Water bomber crew took on too much water: TSB crash report

A combination of crew error and lack of training led to the crash of a government water bomber into a Labrador lake last summer.

Pilot's personal problems may have also contributed to incident

Government workers survey the wreckage of a water bomber that crashed and sank in Moosehead Lake in July 2013. The plane was brought to the surface days later.

A combination of crew error and lack of training led to the crash of a government water bomber into a Labrador lake last summer.

The Transportation Safety Board released its report into the incident Thursday.

Neither the pilot nor co-pilot was injured in the July 3 incident on Moosehead Lake, but the aircraft was destroyed and sank to the bottom.

According to investigators, the water bomber crashed because it had scooped up too much water from the lake and was too heavy to take off again.

The three-year-old plane was helping fight last summer's forest fires in the area, which had destroyed cabins and was threatening the towns of Wabush and Labrador City.

The report focused on switches that open and close doors on the belly of the water bomber, where the water is sucked in and later dumped on fires.

Investigators found that a switch was inadvertently moved to the "manual" position before the flight, meaning the crew would have to close the doors themselves once they had a safe amount of water on board. If it had been in the "auto" position, the doors would've closed on their own.

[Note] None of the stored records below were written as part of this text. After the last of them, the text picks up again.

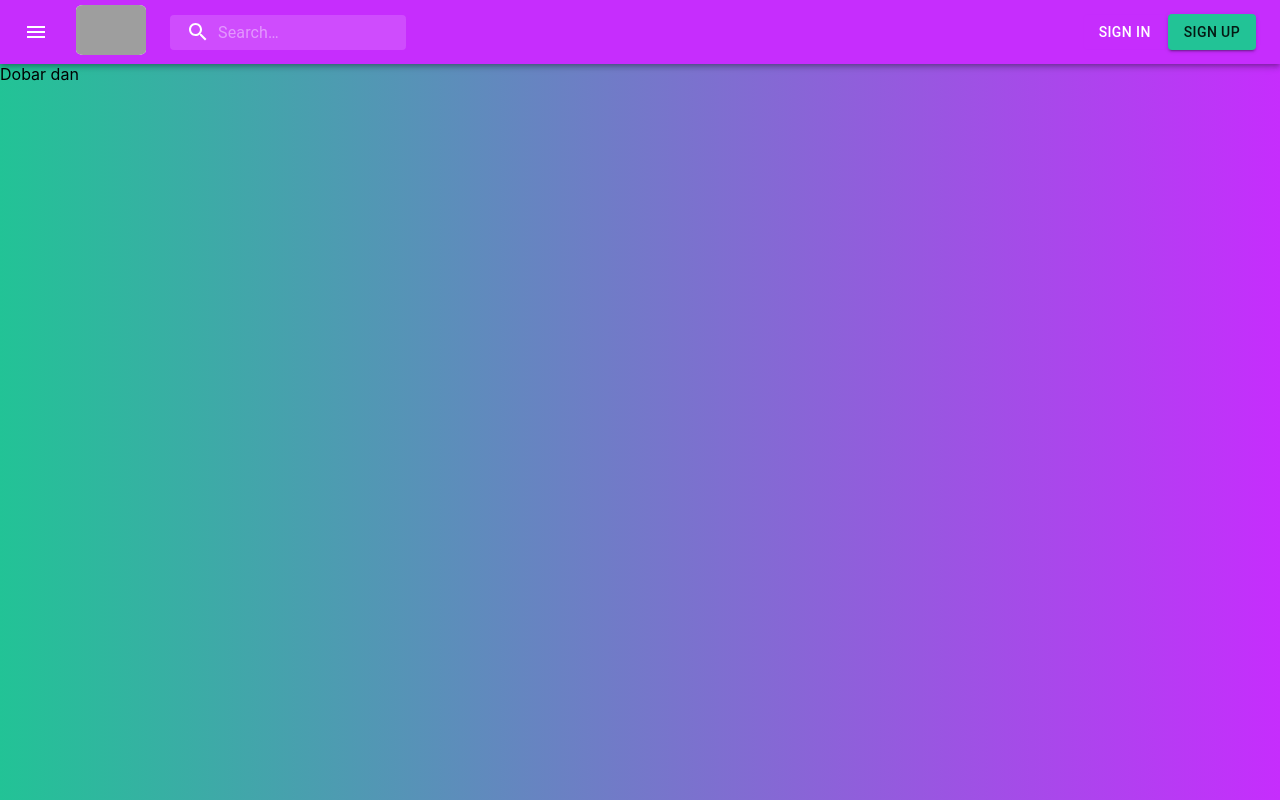
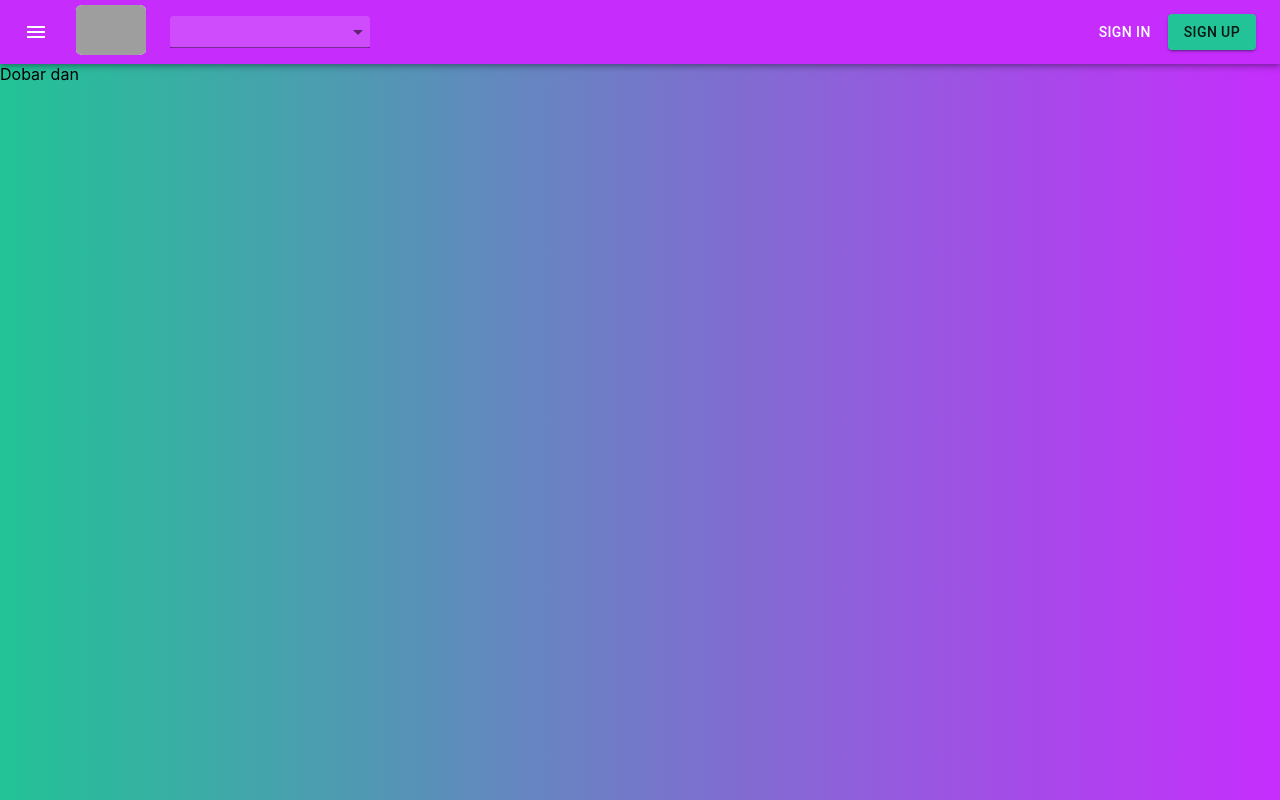
Before and after one commit to 98mima/Namgram, a React (Create React App) app in the folder namgram-react/: page / in a window 1280 px wide. Built offline with nearby package versions, Linux system fonts and the light colour scheme; grey boxes are pictures that could not be loaded.

Commit message:
Dodat search i ispravljen najveci bug ikad

```diff
--- a/namgram-react/package.json
+++ b/namgram-react/package.json
@@ -5,18 +5,22 @@
   "dependencies": {
     "@material-ui/core": "^4.11.1",
     "@material-ui/icons": "^4.9.1",
+    "@material-ui/lab": "^4.0.0-alpha.57",
     "@testing-library/jest-dom": "^5.11.6",
     "@testing-library/react": "^11.2.2",
     "@testing-library/user-event": "^12.2.2",
     "@types/axios": "^0.14.0",
     "@types/jest": "^26.0.15",
+    "@types/lodash": "^4.14.167",
     "@types/node": "^12.19.7",
     "@types/react": "^16.14.2",
     "@types/react-dom": "^16.9.10",
     "@types/socket.io-client": "^1.4.34",
     "axios": "^0.21.0",
     "jwt-decode": "^3.1.2",
+    "lodash": "^4.17.20",
     "react": "^17.0.1",
+    "react-debounce-input": "^3.2.3",
     "react-dom": "^17.0.1",
     "react-redux": "^7.2.2",
     "react-router-dom": "^5.2.0",
--- a/namgram-react/src/components/navigation/Navbar.tsx
+++ b/namgram-react/src/components/navigation/Navbar.tsx
@@ -1,4 +1,4 @@
-import React, { useEffect } from 'react'
+import React, { useEffect, useState } from 'react'
 import { Link } from 'react-router-dom'
 
 import { Avatar, Button, createStyles, fade, makeStyles, Theme } from '@material-ui/core';
@@ -10,17 +10,24 @@ import InputBase from '@material-ui/core/InputBase';
 import Badge from '@material-ui/core/Badge';
 import MenuItem from '@material-ui/core/MenuItem';
 import Menu from '@material-ui/core/Menu';
+import AutoComplete from '@material-ui/lab/AutoComplete';
 import MenuIcon from '@material-ui/icons/Menu';
 import SearchIcon from '@material-ui/icons/Search';
 import AccountCircle from '@material-ui/icons/AccountCircle';
 import MailIcon from '@material-ui/icons/Mail';
 import NotificationsIcon from '@material-ui/icons/Notifications';
 import MoreIcon from '@material-ui/icons/MoreVert';
+import InputAdornment from '@material-ui/core/InputAdornment';
 import { useHistory } from 'react-router-dom';
 import { useDispatch, useSelector } from 'react-redux';
 import { RootState } from '../../redux';
 import { logoutAction } from '../../redux/auth/actions';
-import { AddCircleRounded } from '@material-ui/icons';
+import { AddCircleRounded, LocationDisabledSharp } from '@material-ui/icons';
+import { DebounceInput } from 'react-debounce-input';
+import { IUser } from '../../models/user';
+import { getProfileByUsername } from '../../services/profile';
+import TextField from '@material-ui/core/TextField/TextField';
+import _ from 'lodash'
 
 
 
@@ -116,6 +123,8 @@ function Navbar() {
     const socket = useSelector((state: RootState) => state.auth.socket);
     const notifications = useSelector((state: RootState) => state.auth.notifications);
 
+    const [searchResults, setSearchResults] = useState<IUser[]>([]);
+
     const classes = useStyles();
     const [anchorEl, setAnchorEl] = React.useState<null | HTMLElement>(null);
     const [mobileMoreAnchorEl, setMobileMoreAnchorEl] = React.useState<null | HTMLElement>(null);
@@ -155,6 +164,11 @@ function Navbar() {
       else history.push("/");
     }
 
+    const searchUsers = (username: any) =>{
+        getProfileByUsername(username).then(profile => {
+          setSearchResults([profile]);
+        })
+    }
 
   const menuId = 'primary-search-account-menu';
 
@@ -233,17 +247,30 @@ function Navbar() {
             namgram
           </Typography> */}
           <div className={classes.search}>
-            <div className={classes.searchIcon}>
-              <SearchIcon />
-            </div>
-            <InputBase
-              placeholder="Search…"
-              classes={{
-                root: classes.inputRoot,
-                input: classes.inputInput,
-              }}
-              inputProps={{ 'aria-label': 'search' }}
-            />
+            <AutoComplete
+            classes={{
+              root: classes.inputRoot,
+              input: classes.inputInput,
+            }}
+            style={{ width: 200 }}
+            options={searchResults}
+            renderOption={(profile) => {
+              if(profile)
+                return (<div onClick={() => {history.push("/profile/" + profile.id)}}>
+                          <Avatar src={profile.profilePic} />
+                          {"    "+profile.username}
+                        </div>)
+              else
+                  return(<React.Fragment>Not found</React.Fragment>)
+            }
+            }
+             renderInput={(params) =>
+             (<TextField {...params} label="" variant="standard" />)
+          }
+             onInputChange={(event, newValue) => searchUsers(newValue)}
+             onClick={() => {console.log("klik")}}
+             getOptionLabel={(profile: IUser | undefined) => {return profile ? profile.username : "Not found"}}
+              />
           </div>
           <div className={classes.grow} />
           <div className={classes.sectionDesktop}>
--- a/namgram-react/src/components/profile/Profile.tsx
+++ b/namgram-react/src/components/profile/Profile.tsx
@@ -105,6 +105,8 @@ function Profile() {
   useEffect(() => {
     if (!profile) {
       dispatch(loadProfile(id));
+    } else if(profile.id !== id){
+      dispatch(loadProfile(id));
     }
     if (
       profile &&
@@ -115,7 +117,7 @@ function Profile() {
       setIsFollowing(false);
     }
     return () => {};
-  }, [auth, profile]);
+  }, [auth, profile, id]);
 
   const following = (username: string) => {
     if (
```
Also changed, not shown: 2 other files (tests, documents, lock files or other folders).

Doug McEwen investigated the crash of a provincial water bomber for the Transportation Safety Board. (CBC)
But by the time the crew noticed the problem, they had too much water and it was too late.

Doug McEwen, who investigated the crash for the TSB, said trying to take off anyway was a mistake.

"The manufacturer recommends that the aircraft be stopped on the water,`` he said. `The process to do that is to stop on the water and allow the aircraft to open the tank doors. The water is lowered to a level that the aircraft then can become safe to operate."

Instead, the pilot tried to turn left for more distance to take off, but a wing hit the water causing the nose of the plane to go under. The aircraft was about seven feet off the surface at the time, and came to rest upright, but slowly sinking.

The co-pilot was able to grab a life-jacket and climb out through an overhead escape hatch. But the pilot's life-jacket had floated away, and he got out through a side window, joining his co-pilot on the roof as the plane continued to sink. They were able to call for help with a cellphone, and were picked up by a boat about a half hour later, with the plane going to the bottom shortly thereafter in about 15 feet of water.

Satellite phones have since been installed on water bombers.

The TSB report noted neither pilot tried to activate the emergency locator transmitter (ELT), shut down the engines, or turn off electric power.

Investigators also found there might have been other factors at play, including stress on the pilot who was going through a personal crisis at the time. They said he may have been distracted by that, since he had received a phone call the day of the crash that was "particularly distressing."

Considered taking time off

"(The pilot) had considered taking a leave of absence, but in light of the (threat posed by the forest fires), had continued working," the report states. "The pilot's level of distraction due to the effects of chronic stress created a situation in which errors were more likely to occur."

But investigators didn't just focus on the crew.

They also found the provincial government was lax in training for fighting forest fires from the sky. And that real life-jackets and life-rafts were never used as training aids.

"If individuals are not trained on safety equipment installed on the aircraft, then there is an increased risk that the individuals may not be aware of how to effectively use the equipment to ensure their survival."

What's more, the report said life-jackets and the life-raft on the plane were hard to get at, and not secured.

It also noted that the established pre-flight checklist didn't include the switch that had been inadvertently moved from auto to manual.

The report does note the province has since rectified some of the problems that may have contributed to the crash.

The pilots' bosses have been waiting for the TSB report before deciding if they will be disciplined.